Geneva, 15 August (EFE) – On Tuesday, a 67-year-old patient with esophageal cancer was treated with proton therapy (proton radiation therapy) at the Paul Scherrer Institute (PSI) in Switzerland, the European body that supports this therapy. Part of a study to reduce lung complications from conventional radiation therapy.
Esophageal cancer is the eighth most common cancer in the world.
The treatment lasted a total of five weeks and was the first of its kind in Switzerland for esophageal cancer, as the Swiss institute had previously used proton therapy on patients with brain, head, neck, spine and soft tissue tumors. organize.
The agreement was carried out within the framework of a collaboration between the Paul Scherrer Institute PSI and the Radiation Oncology of the University Hospital Zurich to determine the potential benefit of protons in radiotherapy for esophageal cancer.
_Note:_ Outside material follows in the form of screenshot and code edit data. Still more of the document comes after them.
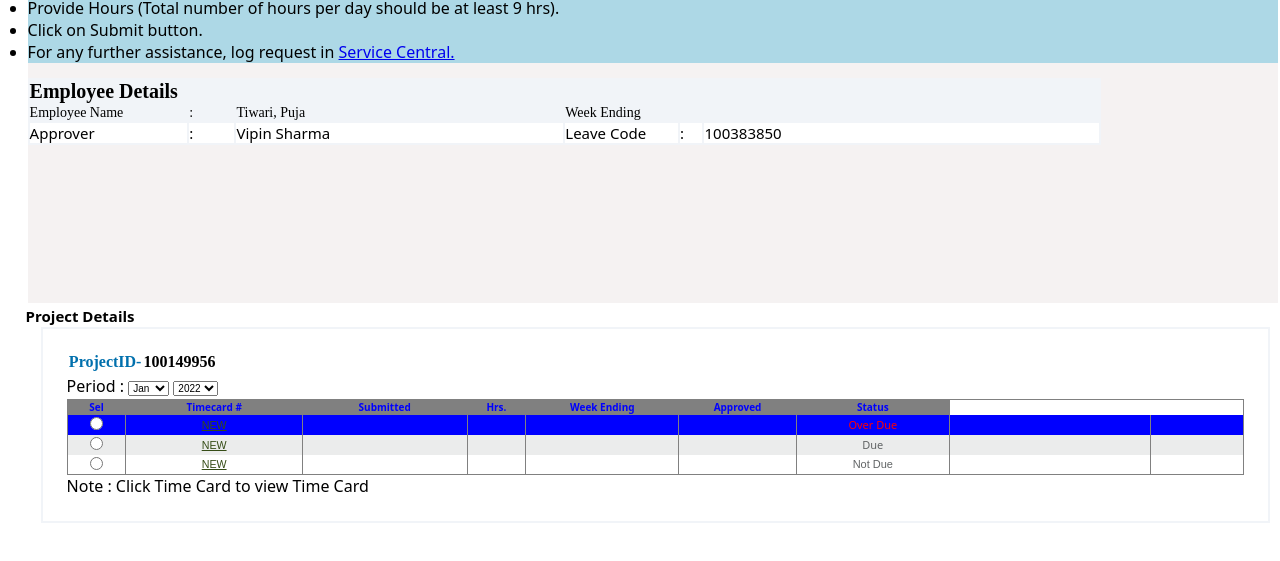
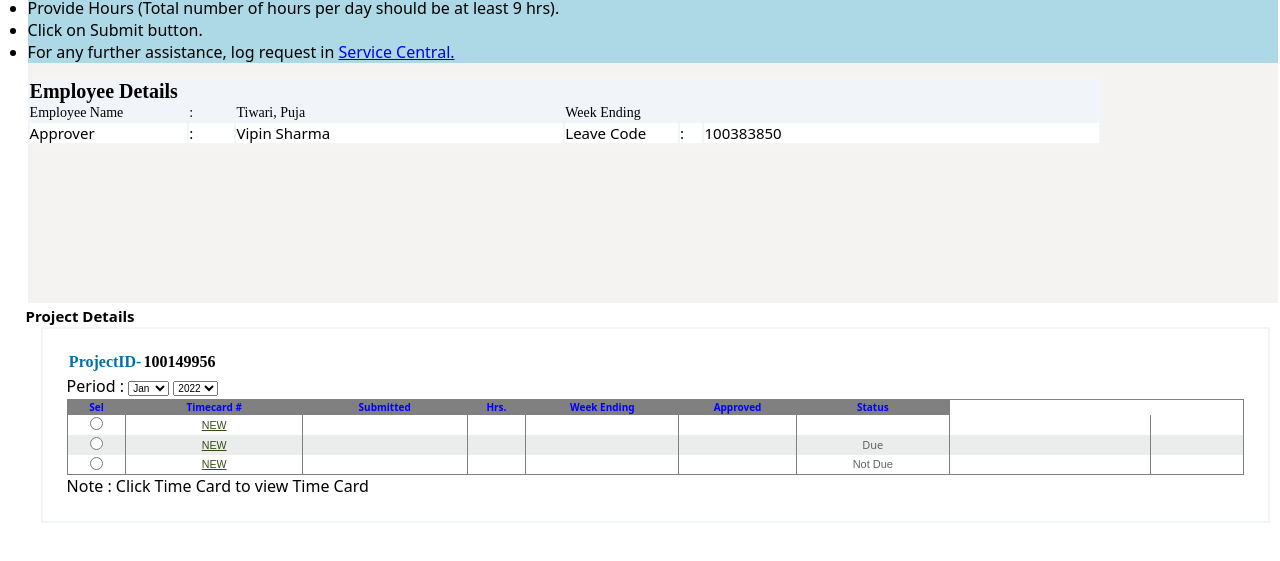
Before and after one commit to poojatiwari191/web-platform-9levnx, a plain HTML site: page page2.html in a window 1280 px wide. Shown: the part 93-654 px from the top of the page. Drawn offline with Linux system fonts and the light colour scheme.

Commit message:
1 file modified

```diff
--- a/page2.html
+++ b/page2.html
@@ -175,12 +175,12 @@ border-bottom-width: 1px; border-bottom-color: #E2E7EE;">
 <th align="center" scope="col">Status</th>
 
 </tr>
-<tr class="timeItemBorder" style="color:Red;background-color:blue;font-size:11px;font-weight:normal;height:20px;">
+<tr class="timeItemBorder" style="color:Red;background-color:white;font-size:11px;font-weight:normal;height:20px;">
 <td align="center" style="width:5%;">
                                           <input name="rbtnSel" tabindex="2" type="radio" value="" onclick="SelectLineID('NEW    ' + 'Z' + 'DD/MM/YYYY 12:00:00 AM    '+ 'Z' + 'DD-MM-YY    '+ 'Z' + '    '+'Z'+'Due')">
                                       </td><td align="center" style="width:15%;">
                                           <a id="ctl00_ContentPlaceHolder1_grvTimecardSummary_ctl02_lnkTimevcardID" title="Timecard ID" value="951" href="javascript:__doPostBack('ctl00$ContentPlaceHolder1$grvTimecardSummary$ctl02$lnkTimevcardID','')" style="color:#354C16;font-family:Arial,Helvetica,sans-serif;font-size:8pt;text-decoration:underline">NEW</a>
-                                      </td><td align="center" style="width:14%;">&nbsp;</td><td align="center" style="width:5%;">&nbsp;</td><td align="center" style="width:13%;"><DD-MM-YY></DD-MM-YY></td><td align="center" style="width:10%;">&nbsp;</td><td align="center" style="width:13%;">Over Due</td><td align="left" style="width:200px;">&nbsp;</td><td>
+                                      </td><td align="center" style="width:14%;">&nbsp;</td><td align="center" style="width:5%;">&nbsp;</td><td align="center" style="width:13%;"><DD-MM-YY></DD-MM-YY></td><td align="center" style="width:10%;">&nbsp;</td><td align="center"  style="width:200px;">&nbsp;</td><td>
 
 
 
```
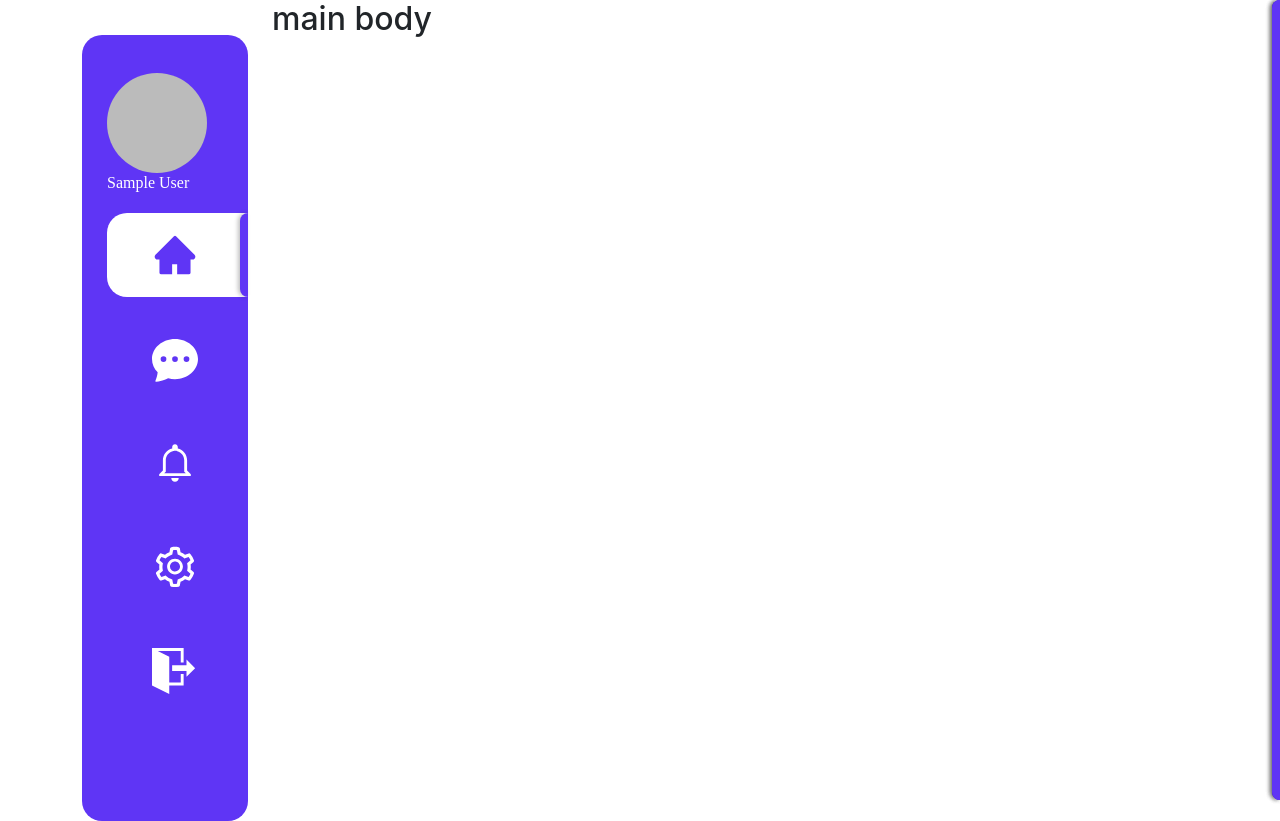
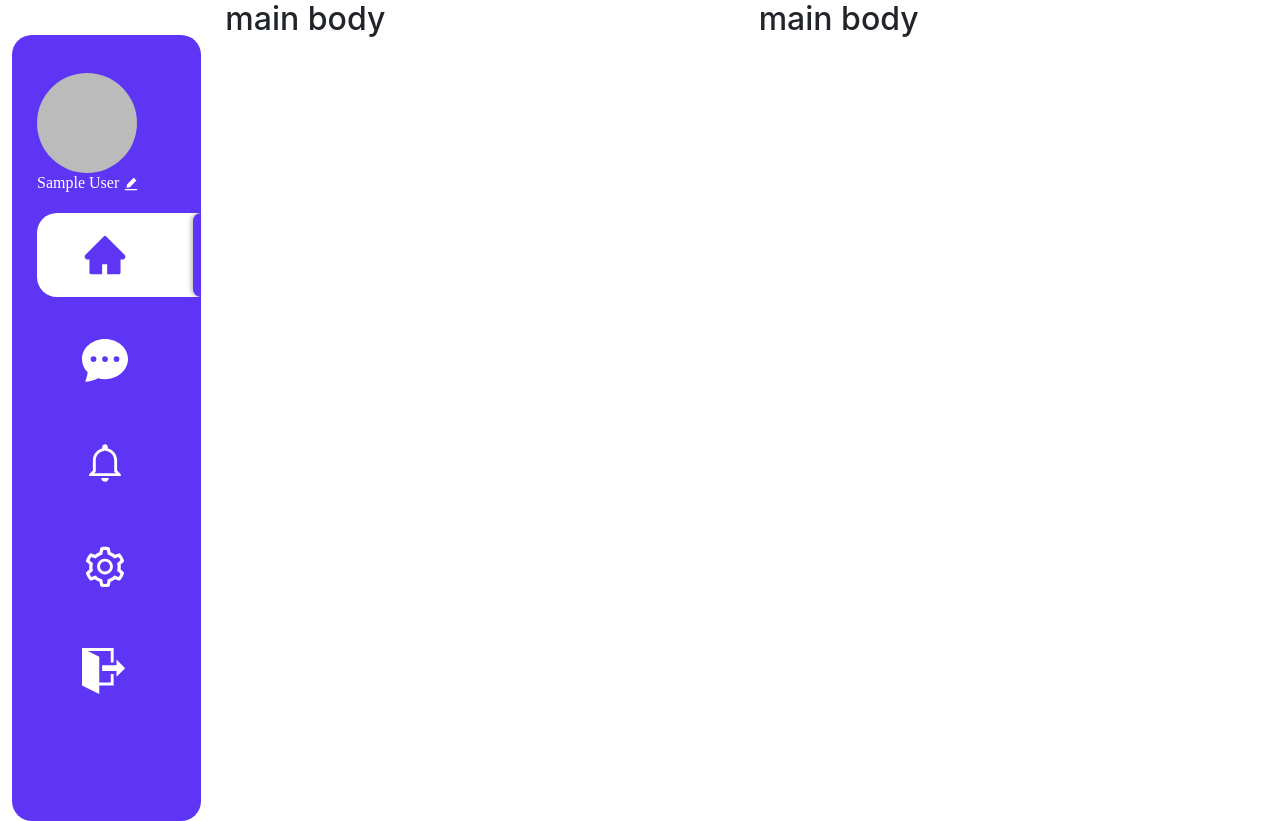
Before and after one commit to shoebabedin12/chatapp, a React (Create React App) app: page /home in a window 1280 px wide. Built offline with nearby package versions, Linux system fonts and the light colour scheme; no server answers; sample sign-in values are in the browser's storage.

Commit message:
first commit

```diff
--- a/src/components/Home/MainHomePage.js
+++ b/src/components/Home/MainHomePage.js
@@ -3,12 +3,15 @@ import SideNav from "../SideNav/SideNav";
 const MainHomePage = (props) => {
 
   return (
-    <div className="container">
+    <div className="container-fluid">
       <div className="row">
         <div className="col-md-2">
-          <SideNav user={props.user}/>
+          <SideNav active="home" user={props.user}/>
         </div>
-        <div className="col-md-10">
+        <div className="col-md-5">
+          <h2>main body</h2>
+        </div>
+        <div className="col-md-5">
           <h2>main body</h2>
         </div>
       </div>
--- a/src/components/SideNav/SideNav.css
+++ b/src/components/SideNav/SideNav.css
@@ -1,3 +1,7 @@
+.cursor {
+  cursor: pointer;
+}
+
 .sidenav {
   background: #5f35f5;
   border-radius: 20px;
@@ -41,7 +45,7 @@
   background: #fff;
   position: relative;
 }
-.sidenav .sideNavUl li::after {
+.sidenav .sideNavUl li.active::after {
   content: "";
   position: absolute;
   top: 0;
@@ -71,3 +75,42 @@
 .sidenav .logOut svg path {
   fill: #fff;
 }
+
+.modalProfile {
+  background: #fff;
+  border: 0px !important;
+  border-radius: 10px;
+}
+
+.modalProfile .img {
+  width: 100px;
+  height: 100px;
+  border-radius: 50%;
+  overflow: hidden;
+  /* margin-right: 30px; */
+}
+.modalProfile .img img {
+  width: 100%;
+  height: 100%;
+  object-fit: fill;
+}
+.modalProfile .name h2 {
+  font-style: normal;
+  font-weight: 600;
+  font-size: 25px;
+  line-height: 38px;
+  color: #000000;
+}
+.modalProfile .name p {
+  font-style: normal;
+  font-weight: 400;
+  font-size: 20px;
+  line-height: 30px;
+  color: #000000;
+}
+.modalProfile {
+}
+.modalProfile {
+}
+.modalProfile {
+}
--- a/src/components/SideNav/SideNav.js
+++ b/src/components/SideNav/SideNav.js
@@ -1,40 +1,111 @@
-import { AiFillHome, AiOutlineSetting } from "react-icons/ai";
+import { Backdrop, Fade, Modal, Typography } from "@mui/material";
+import { Box } from "@mui/system";
+import { getAuth, signOut } from "firebase/auth";
+import { useState } from "react";
+import { AiFillEdit, AiFillHome, AiOutlineSetting } from "react-icons/ai";
 import { BsChatDotsFill } from "react-icons/bs";
 import { ImExit } from "react-icons/im";
 import { IoMdNotificationsOutline } from "react-icons/io";
 import "./SideNav.css";
+
+
+
+const style = {
+  position: 'absolute',
+  top: '50%',
+  left: '50%',
+  transform: 'translate(-50%, -50%)',
+  bgcolor: 'background.paper',
+  boxShadow: 24,
+  p: 4,
+};
+
 const SideNav = (props) => {
+
+  const auth = getAuth();
+  const [open, setOpen] = useState(false);
+  const handleOpen = () => setOpen(true);
+  const handleClose = () => setOpen(false);
+
+
+
+   let handleSignout = () => {
+    signOut(auth).then(() => {
+      // Sign-out successful.
+      console.log('Sign-out successful.');
+    }).catch((error) => {
+      // An error happened.
+      console.log('signout hoini');
+    });
+   }
+
+
   return (
     <div className="sidenav">
       <div className="profileImg">
         <img src={props.user.photoURL} alt={props.user.displayName} />
-        <p>{props.user.displayName}</p>
+        <p>{props.user.displayName}
+          <span className="ms-1 cursor" onClick={handleOpen}>
+          <AiFillEdit/>
+          </span>
+        </p>
+        <Modal
+        aria-labelledby="transition-modal-title"
+        aria-describedby="transition-modal-description"
+        open={open}
+        onClose={handleClose}
+        closeAfterTransition
+        BackdropComponent={Backdrop}
+        BackdropProps={{
+          timeout: 500,
+        }}
+      >
+        <Fade in={open}>
+          <Box sx={style} className="modalProfile">
+            <Typography id="transition-modal-title" variant="h6" component="h2">
+            <div className="d-flex align-items-center gap-3">
+              <div className="img">
+                <img src={props.user.photoURL} alt={props.user.displayName} />
+              </div>
+              <div className="name">
+              <h2>{props.user.displayName}</h2>
+              <p>Stay home stay safe</p>
+              </div>
+            </div>
+
+            </Typography>
+            <Typography id="transition-modal-description" sx={{ mt: 2 }}>
+              Duis mollis, est non commodo luctus, nisi erat porttitor ligula.
+            </Typography>
+          </Box>
+        </Fade>
+      </Modal>
       </div>
 
       <ul className="sideNavUl">
 
-        <li className="active">
+        <li className={props.active == "home" && "active"}>
           <a href="#">
             <AiFillHome />
           </a>
         </li>
-        <li>
+        <li className={props.active == "chat" && "active"}>
           <a href="">
             <BsChatDotsFill />
           </a>
         </li>
-        <li>
+        <li className={props.active == "notification" && "active"}>
           <a href="">
             <IoMdNotificationsOutline />
           </a>
         </li>
-        <li>
+        <li className={props.active == "setting" && "active"}>
           <a href="">
             <AiOutlineSetting />
           </a>
         </li>
       </ul>
-      <button className="logOut">
+      <button className="logOut" onClick={handleSignout}>
         <ImExit />
       </button>
     </div>
```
In most cases, esophageal tumors are treated in combination with chemotherapy and radiation, however, the latter often causes complications of varying severity in surrounding organs such as the lungs, causing pneumonia and other conditions.
Unlike the X-rays used in traditional radiation therapy, protons physically penetrate tissue with much greater precision, so they primarily attack tumors, leaving healthy tissue located near them largely unaffected, the scientific entity said.
A total of 19 European universities, hospitals and research centers are participating in this clinical study, which hopes to treat about 400 patients with non-metastatic esophageal cancer, 20 of whom will be treated in Switzerland.Effie